● **ASSIGNED TASK**: Would you print each of the entries below precisely as given?

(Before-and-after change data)
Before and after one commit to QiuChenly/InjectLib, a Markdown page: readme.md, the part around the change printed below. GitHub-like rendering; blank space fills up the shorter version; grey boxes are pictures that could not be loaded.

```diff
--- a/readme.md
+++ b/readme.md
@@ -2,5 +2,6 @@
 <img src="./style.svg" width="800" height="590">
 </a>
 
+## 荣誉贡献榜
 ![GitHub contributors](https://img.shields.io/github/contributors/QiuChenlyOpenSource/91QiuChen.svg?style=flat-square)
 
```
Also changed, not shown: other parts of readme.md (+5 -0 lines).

● **RESPONSE**:
Before and after one commit to QiuChenly/InjectLib, a Markdown page: readme.md, the part around the change printed below. GitHub-like rendering; blank space fills up the shorter version; grey boxes are pictures that could not be loaded.

```diff
--- a/readme.md
+++ b/readme.md
@@ -2,5 +2,6 @@
 <img src="./style.svg" width="800" height="590">
 </a>
 
+## 荣誉贡献榜
 ![GitHub contributors](https://img.shields.io/github/contributors/QiuChenlyOpenSource/91QiuChen.svg?style=flat-square)
 
```
Also changed, not shown: other parts of readme.md (+5 -0 lines).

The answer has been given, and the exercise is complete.